Firstly, it would be Indigenous led and administered, according to those we asked.

By Katie Hyslop 22 Nov 2016 | TheTyee.ca

Katie Hyslop reports on affordable housing for the Housing Fix. Follow her on Twitter @kehyslop.

2016-17 funders of the Housing Fix are Vancity Credit Union, Catherine Donnelly Foundation and the Real Estate Foundation of B.C., in collaboration with Columbia Institute. Funders of special solutions reporting projects neither influence nor endorse the particular content of our reporting. Other publications wishing to publish this article or other Housing Fix articles, please contact solutions editor Chris Wood here.

Indigenous people, particularly on reserves, suffer some of the worst shelter in the country today.

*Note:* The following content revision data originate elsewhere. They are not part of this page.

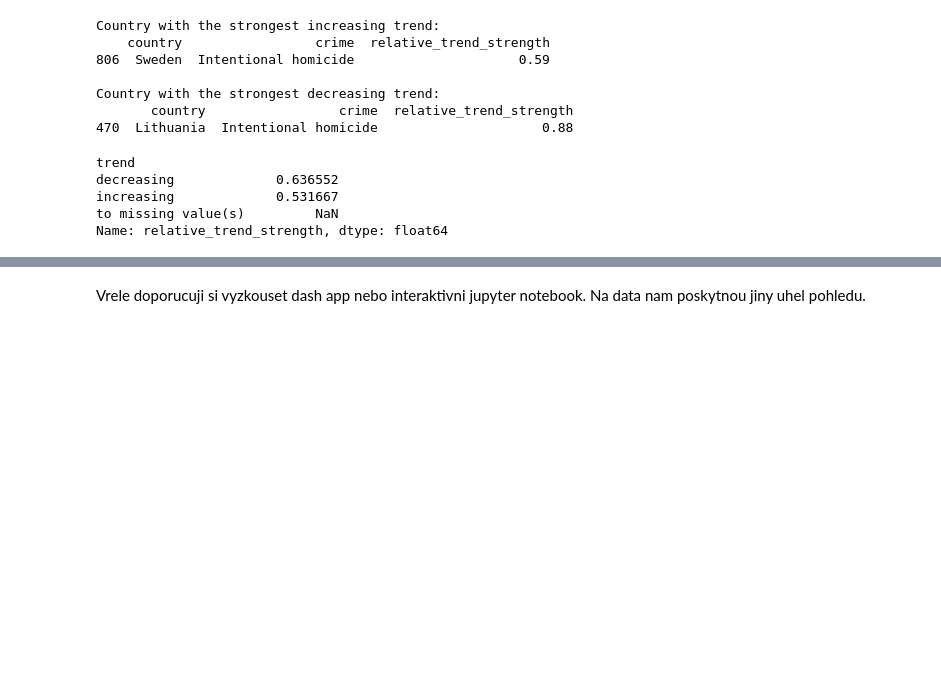
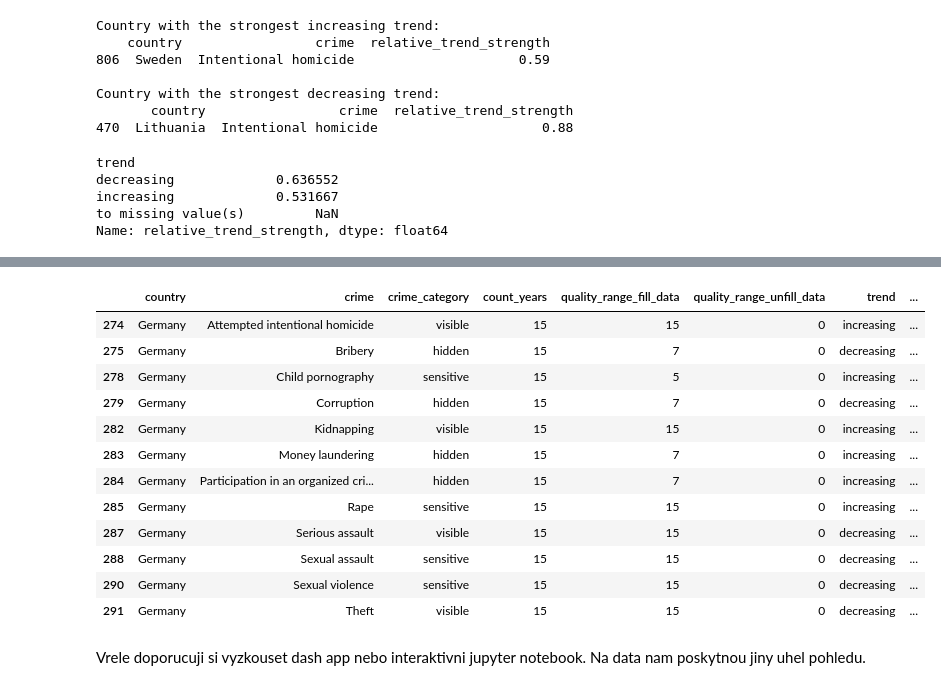
Before and after one commit to klbek/Analysis-of-Crime-in-the-EU, a Jupyter notebook: notebooks/summarized_crime_info.ipynb, the cells around one changed output, grey strips where cells are left out. Drawn from its saved outputs; the diff is of its cells as text; code cells hidden in the pictures; blank space fills up the shorter version.

```diff
--- a/notebooks/summarized_crime_info.ipynb
+++ b/notebooks/summarized_crime_info.ipynb
@@ -228,0 +231,4 @@ Name: relative_trend_strength, dtype: float64
+# %%
+suspicious_df = df[trend_columns]#.sort_values(by='crime_category')
+suspicious_df = suspicious_df[suspicious_df['count_outliers'] > 0]
+suspicious_df['crime'].value_counts()
@@ -229,2 +289,18 @@ Name: relative_trend_strength, dtype: float64
+# %%
+suspicious_df[suspicious_df['country'] == 'Germany']
+# %% [output]
+|  | country | crime | crime_category | count_years | quality_range_fill_data | quality_range_unfill_data | trend | ... |
+| 274 | Germany | Attempted intentional homicide | visible | 15 | 15 | 0 | increasing | ... |
+| 275 | Germany | Bribery | hidden | 15 | 7 | 0 | decreasing | ... |
+| 278 | Germany | Child pornography | sensitive | 15 | 5 | 0 | increasing | ... |
+| 279 | Germany | Corruption | hidden | 15 | 7 | 0 | decreasing | ... |
+| 282 | Germany | Kidnapping | visible | 15 | 15 | 0 | increasing | ... |
+| 283 | Germany | Money laundering | hidden | 15 | 7 | 0 | increasing | ... |
+| 284 | Germany | Participation in an organized cri... | hidden | 15 | 7 | 0 | increasing | ... |
+| 285 | Germany | Rape | sensitive | 15 | 15 | 0 | increasing | ... |
+| 287 | Germany | Serious assault | visible | 15 | 15 | 0 | decreasing | ... |
+| 288 | Germany | Sexual assault | sensitive | 15 | 15 | 0 | decreasing | ... |
+| 290 | Germany | Sexual violence | sensitive | 15 | 15 | 0 | decreasing | ... |
+| 291 | Germany | Theft | visible | 15 | 15 | 0 | decreasing | ... |
 # %% [markdown]
 Vrele doporucuji si vyzkouset dash app nebo interaktivni jupyter notebook. Na data nam poskytnou jiny uhel pohledu.
```
Also changed, not shown: parts of 4 cells of this notebook.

Inadequate housing contributes to mental and physical health problems, poor educational outcomes, family conflict, outright homelessness, and even the apprehension of children by child welfare workers.

But specific housing problems tend to be unique to their location and Indigenous nation. That’s left many of those working to provide something better concerned that the federal government’s ongoing development of national strategies to deal with housing problems both on and off reserve could lose the nuances and differing needs of Metis, First Nation, and Inuit communities.

To mark today’s release of the “What We Heard” report from the Canadian Mortgage and Housing Corporation’s (CMHC) national housing strategy consultations, The Tyee reached out to Metis, First Nation, and Inuit organizations to ask: if there were a National Indigenous Housing Strategy, what should it include?

First Nations on-reserve

Depending on who you ask, First Nations reserves across the country are anywhere from 35,000 to 85,000 housing units short of the number needed.

According to the Assembly of First Nations, nearly one-quarter of First Nation adults living on reserve were in overcrowded households in 2013. Forty per cent of all houses on reserves need major repairs; another 34 per cent need minor repairs. And with one of the fastest-growing and youngest populations in the country, reserve communities face even worse housing conditions unless supply catches up to need.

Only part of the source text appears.